When it comes to home furnishings, we sometimes find ourselves swinging on the pendulum between form and function

 

Yes, we want our furniture and trappings to actually serve some purpose (is a chair that you can’t sit on really still a chair at all?), but we also want them to look good and contribute to the overall theme of the room. And while area rugs may not be the first thing that comes to mind when we think of essential home furnishings, they are important additions to any home. Rugs serve the two-part mandate by adding personality, warmth, and a splash of much-needed color underfoot while also helping protect your flooring and insulate against noise and temperature.

 

And among the highest quality rugs in the world is the kilim rug.

 

Here, we take a look at what may be the world’s favorite type of handmade rug, including its origin, how it’s made, what sets it apart from other rugs, and how you can ensure that your kilim rug stays soft and vibrant for years to come. But first things first: What is a kilim Rug?

 


What Are Kilim Rugs?

 

What is “kilim?” Kilim originates from the Persian word “gelim” which refers to a specific kind of pileless, tapestry-woven textile, usually in the form of a rug. This kind of rug is pileless in that it is flat woven by hand. The designs on a kilim rug are created by interweaving weft (horizontal) and warp (vertical) threads on a loom.
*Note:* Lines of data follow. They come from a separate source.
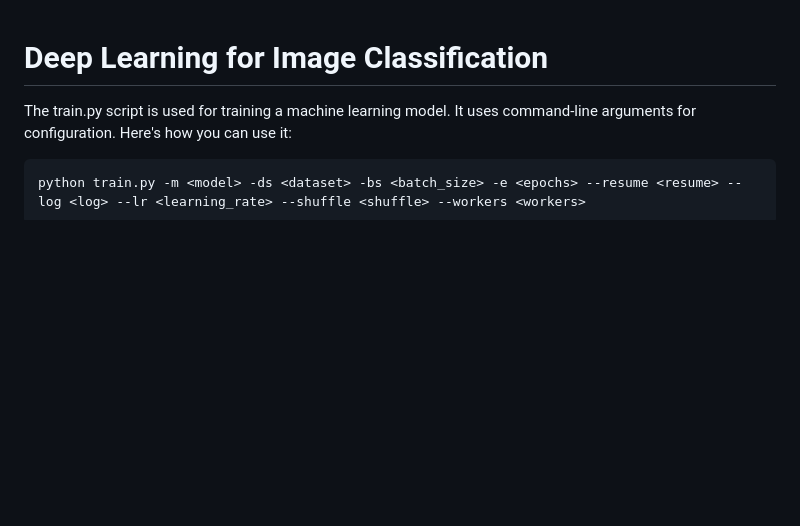
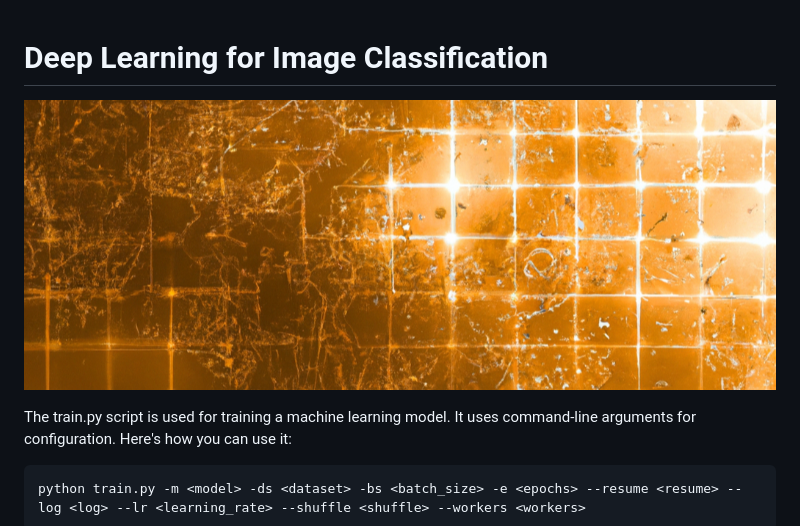
Before and after one commit to nhientruong04/LIA-introCS-proj, a Markdown page: README.md, the part around the change. Drawn GitHub-style; pictures changed too: assets/cover.png (added); blank space fills up the shorter version.

Commit message:
add cover

```diff
--- a/README.md
+++ b/README.md
@@ -1,4 +1,6 @@
 # Deep Learning for Image Classification
+
+![](assets/cover.png)
 
 The train.py script is used for training a machine learning model. It uses command-line arguments for configuration. Here's how you can use it:
 
```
This means that the final product is reversible, with the design visible on either side of the rug. Kilim rugs are also low density—much flatter and thinner than most pile rugs, and with a much different texture. 

 

In terms of form, these pileless, tapestry-woven rugs tend to feature vibrant colors and complex geometric designs and are perfect for adding some exuberance to otherwise neutral-hued rooms (such as bedrooms, bathrooms, or kitchens). 

 


A (Very) Brief History of Kilim

 

Kilim has a rich cultural history dating back to ancient times. In fact, the earliest known example of an actual kilim rug was discovered in excavated grave mounds in the Siberian Altai region and is believed to have originated around the fifth century BCE (other archaeological finds such as painted walls and pottery may depict even earlier examples dating back to about 8000 BCE). The fact that the kilim found in Siberia was able to survive for thousands of years speaks to the rug's durability.

 

This durability is one of the things that gives kilim such an enduring cultural legacy. For centuries kilim rugs have been used as prayer rugs, saddle covers, and to protect and enhance the floors of mosques and other important buildings throughout Northern Africa, Central and East Asia, and the Middle East. Modern kilim rugs come primarily from Turkey, Iran, Afghanistan, and India.

 


How Are Kilim Rugs Made?

 

As mentioned above, kilim rugs are flatweaves, most often made from wool. Wool is a naturally durable fiber that nonetheless offers pliability and ease of spinning. It also has a natural shine and is easy to dye a variety of colors. 

 

Although wool is the preferred material for kilim rugs, weavers may also incorporate cotton, linen, silk, or even certain kinds of animal hair into the rug—generally goat, horse, or camel hair. These additional materials may be used to improve the rug’s durability, add additional softness or sheen, or simply to create interesting accents (such as tassels). True kilims use only natural vegetable-based dyes, resulting in a more muted, organic color palette. 

 

Using traditional techniques, the weaver will intertwine horizontal wefts with vertically aligned warps on a loom. Weft threads are weaved across the warp and pulled down tightly to completely cover the warp threads. Skilled weavers will use various techniques and dyed weft yarns to create ornate, complex designs and patterns, typically in geometric motifs specific to the group or area they represent. Once the rug is finished, the weaver will untie the kilim from the loom’s frame and tie off the warp thread to create the rug’s fringe.

 

The materials used are not overly expensive or difficult to come by. That said, the skill and time required to make a kilim rug may be substantial. Hand weaving a single 9-foot by 6-foot kilim rug may take as long as 16 weeks, even for an experienced artisan. And although there are machines capable of producing a form of kilim, those that are made by hand are of higher quality due to their production technique. 

 

How Do Kilim Rugs Differ from Other Rugs?

 

Kilim rugs are unique, and stand out from piled rugs in several ways:

 

Kilim Rugs Are Flat Woven

 

Probably the single biggest differentiating factor is that kilim rugs are pileless. They are woven flat. This sets them apart from piled rugs that are created by knotting individual short strands of different colors onto the warps and then securing the wefts by pressing them tightly together. As a result, a finished kilim will have a more defined, graphic look, with clearly delineated designs. 

 

Also unlike piled rugs, flat woven kilim rugs do not need to be trimmed down to achieve an even surface.

 

Kilim Rugs Are Easier to Move

 

Because kilim rugs are flatwoven, they are extremely lightweight when compared to piled rugs. This makes them more portable—they can be easily rolled up and moved.

 

Kilim Rugs are Lower Maintenance

 

If you’ve ever had to clean or repair a more-conventional handmade rug, you know that cleaning with an experienced cleaning vendor is an investment. Kilim rugs are extremely durable and require less frequent cleaning and maintenance, and can often be spot cleaned (carefully) by hand without the need to hire a professional. 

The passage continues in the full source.